Give back each entry unchanged, minus pictures.

Source data:
##############################
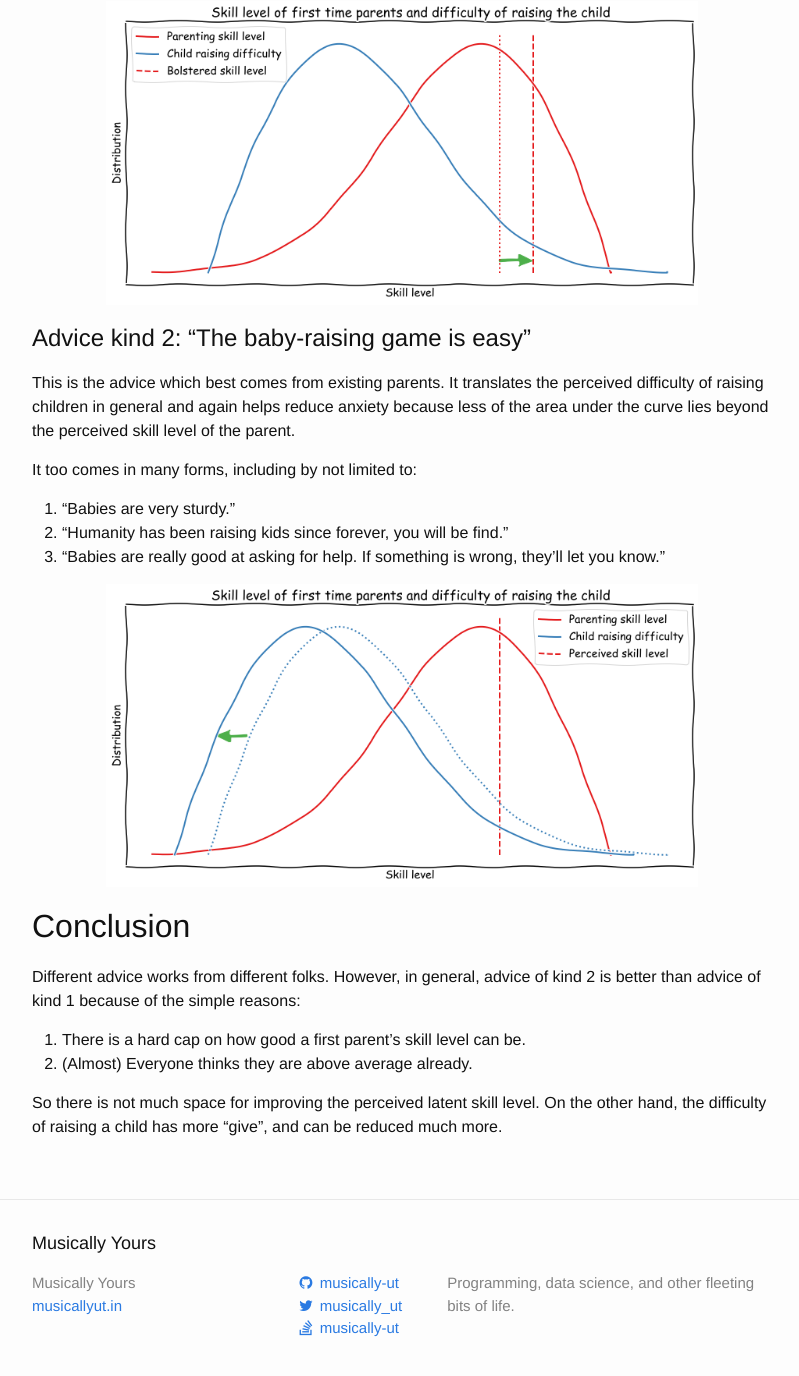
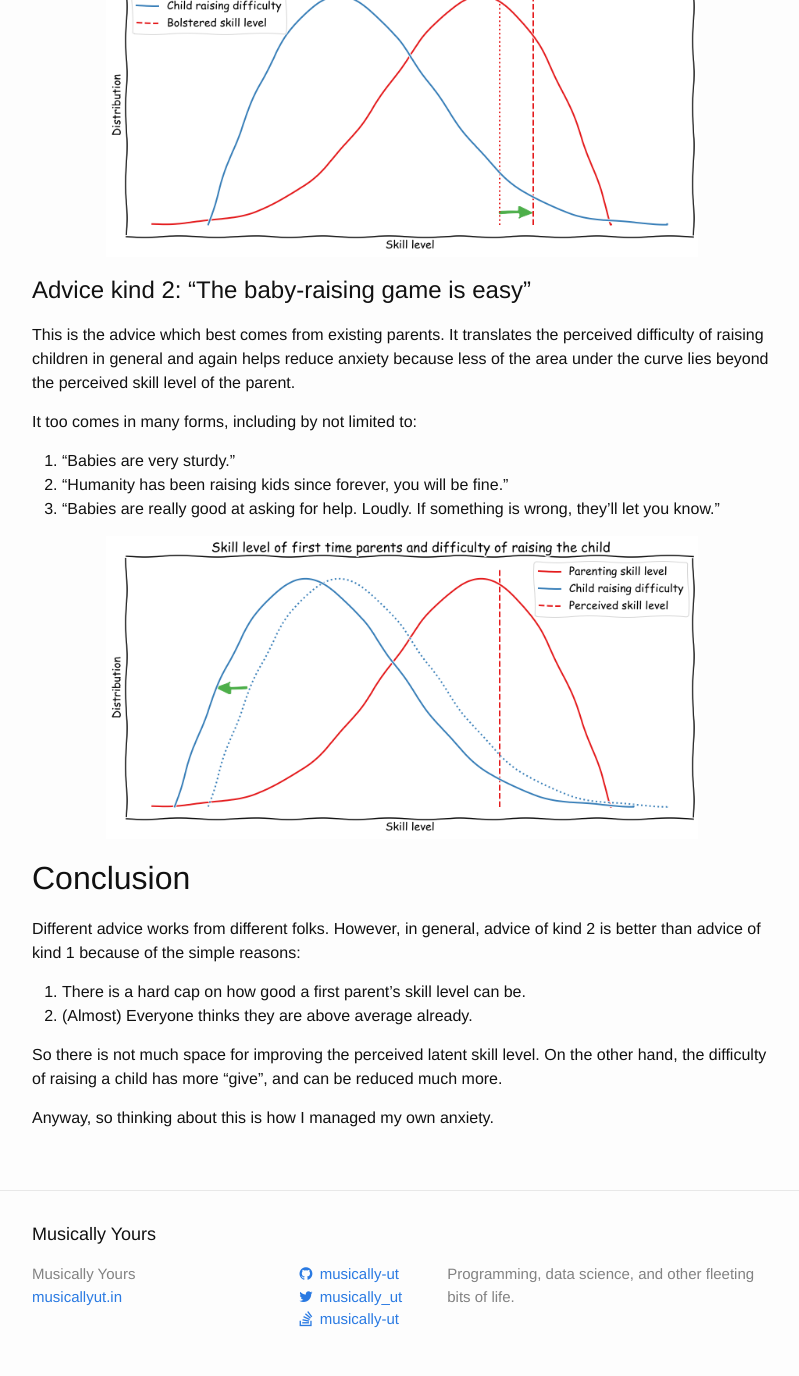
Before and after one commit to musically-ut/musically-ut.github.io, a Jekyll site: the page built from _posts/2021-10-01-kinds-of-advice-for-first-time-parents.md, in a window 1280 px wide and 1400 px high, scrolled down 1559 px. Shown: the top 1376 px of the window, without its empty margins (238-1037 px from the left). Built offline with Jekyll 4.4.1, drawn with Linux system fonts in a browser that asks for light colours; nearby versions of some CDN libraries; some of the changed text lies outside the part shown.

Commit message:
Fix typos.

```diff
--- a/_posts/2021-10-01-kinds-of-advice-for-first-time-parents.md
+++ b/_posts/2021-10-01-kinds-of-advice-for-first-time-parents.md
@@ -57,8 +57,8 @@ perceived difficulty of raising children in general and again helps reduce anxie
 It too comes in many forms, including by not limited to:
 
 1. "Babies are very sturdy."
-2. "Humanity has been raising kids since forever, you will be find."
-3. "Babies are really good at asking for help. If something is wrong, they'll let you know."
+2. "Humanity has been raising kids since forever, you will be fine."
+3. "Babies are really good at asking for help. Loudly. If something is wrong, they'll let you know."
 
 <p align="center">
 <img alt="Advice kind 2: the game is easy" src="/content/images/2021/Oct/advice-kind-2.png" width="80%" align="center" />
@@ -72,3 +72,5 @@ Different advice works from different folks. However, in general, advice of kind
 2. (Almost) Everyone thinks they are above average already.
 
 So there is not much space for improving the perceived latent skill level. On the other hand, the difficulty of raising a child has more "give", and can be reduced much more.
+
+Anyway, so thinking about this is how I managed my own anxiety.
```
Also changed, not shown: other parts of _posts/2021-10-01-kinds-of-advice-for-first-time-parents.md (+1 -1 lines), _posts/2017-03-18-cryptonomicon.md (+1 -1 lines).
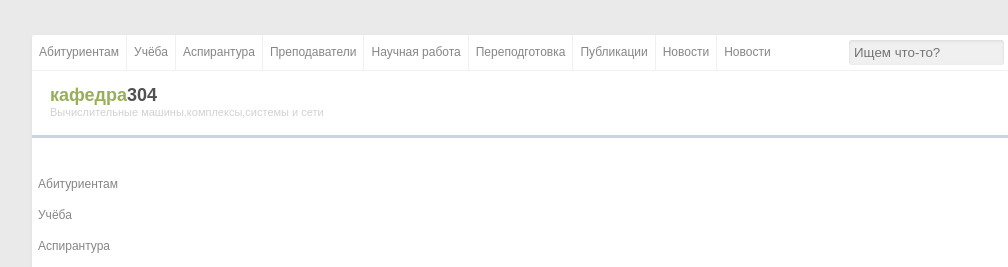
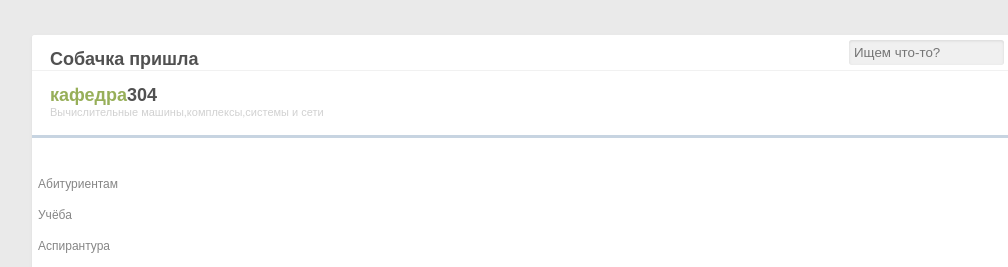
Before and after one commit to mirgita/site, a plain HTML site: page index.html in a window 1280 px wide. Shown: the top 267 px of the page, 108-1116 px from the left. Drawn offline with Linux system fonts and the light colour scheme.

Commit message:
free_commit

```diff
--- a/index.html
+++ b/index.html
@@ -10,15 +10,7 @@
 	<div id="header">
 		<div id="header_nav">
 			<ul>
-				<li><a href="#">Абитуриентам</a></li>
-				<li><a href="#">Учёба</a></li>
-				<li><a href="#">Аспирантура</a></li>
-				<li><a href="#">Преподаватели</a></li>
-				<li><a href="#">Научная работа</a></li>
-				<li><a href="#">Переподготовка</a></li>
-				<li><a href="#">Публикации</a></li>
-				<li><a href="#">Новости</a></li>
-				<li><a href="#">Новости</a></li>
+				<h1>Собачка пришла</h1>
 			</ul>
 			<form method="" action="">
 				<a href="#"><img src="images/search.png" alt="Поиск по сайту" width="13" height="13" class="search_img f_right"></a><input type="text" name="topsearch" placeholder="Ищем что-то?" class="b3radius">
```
##############################
### Answer box
Before and after one commit to musically-ut/musically-ut.github.io, a Jekyll site: the page built from _posts/2021-10-01-kinds-of-advice-for-first-time-parents.md, in a window 1280 px wide and 1400 px high, scrolled down 1559 px. Shown: the top 1376 px of the window, without its empty margins (238-1037 px from the left). Built offline with Jekyll 4.4.1, drawn with Linux system fonts in a browser that asks for light colours; nearby versions of some CDN libraries; some of the changed text lies outside the part shown.

Commit message:
Fix typos.

```diff
--- a/_posts/2021-10-01-kinds-of-advice-for-first-time-parents.md
+++ b/_posts/2021-10-01-kinds-of-advice-for-first-time-parents.md
@@ -57,8 +57,8 @@ perceived difficulty of raising children in general and again helps reduce anxie
 It too comes in many forms, including by not limited to:
 
 1. "Babies are very sturdy."
-2. "Humanity has been raising kids since forever, you will be find."
-3. "Babies are really good at asking for help. If something is wrong, they'll let you know."
+2. "Humanity has been raising kids since forever, you will be fine."
+3. "Babies are really good at asking for help. Loudly. If something is wrong, they'll let you know."
 
 <p align="center">
 <img alt="Advice kind 2: the game is easy" src="/content/images/2021/Oct/advice-kind-2.png" width="80%" align="center" />
@@ -72,3 +72,5 @@ Different advice works from different folks. However, in general, advice of kind
 2. (Almost) Everyone thinks they are above average already.
 
 So there is not much space for improving the perceived latent skill level. On the other hand, the difficulty of raising a child has more "give", and can be reduced much more.
+
+Anyway, so thinking about this is how I managed my own anxiety.
```
Also changed, not shown: other parts of _posts/2021-10-01-kinds-of-advice-for-first-time-parents.md (+1 -1 lines), _posts/2017-03-18-cryptonomicon.md (+1 -1 lines).
Before and after one commit to mirgita/site, a plain HTML site: page index.html in a window 1280 px wide. Shown: the top 267 px of the page, 108-1116 px from the left. Drawn offline with Linux system fonts and the light colour scheme.

Commit message:
free_commit

```diff
--- a/index.html
+++ b/index.html
@@ -10,15 +10,7 @@
 	<div id="header">
 		<div id="header_nav">
 			<ul>
-				<li><a href="#">Абитуриентам</a></li>
-				<li><a href="#">Учёба</a></li>
-				<li><a href="#">Аспирантура</a></li>
-				<li><a href="#">Преподаватели</a></li>
-				<li><a href="#">Научная работа</a></li>
-				<li><a href="#">Переподготовка</a></li>
-				<li><a href="#">Публикации</a></li>
-				<li><a href="#">Новости</a></li>
-				<li><a href="#">Новости</a></li>
+				<h1>Собачка пришла</h1>
 			</ul>
 			<form method="" action="">
 				<a href="#"><img src="images/search.png" alt="Поиск по сайту" width="13" height="13" class="search_img f_right"></a><input type="text" name="topsearch" placeholder="Ищем что-то?" class="b3radius">
```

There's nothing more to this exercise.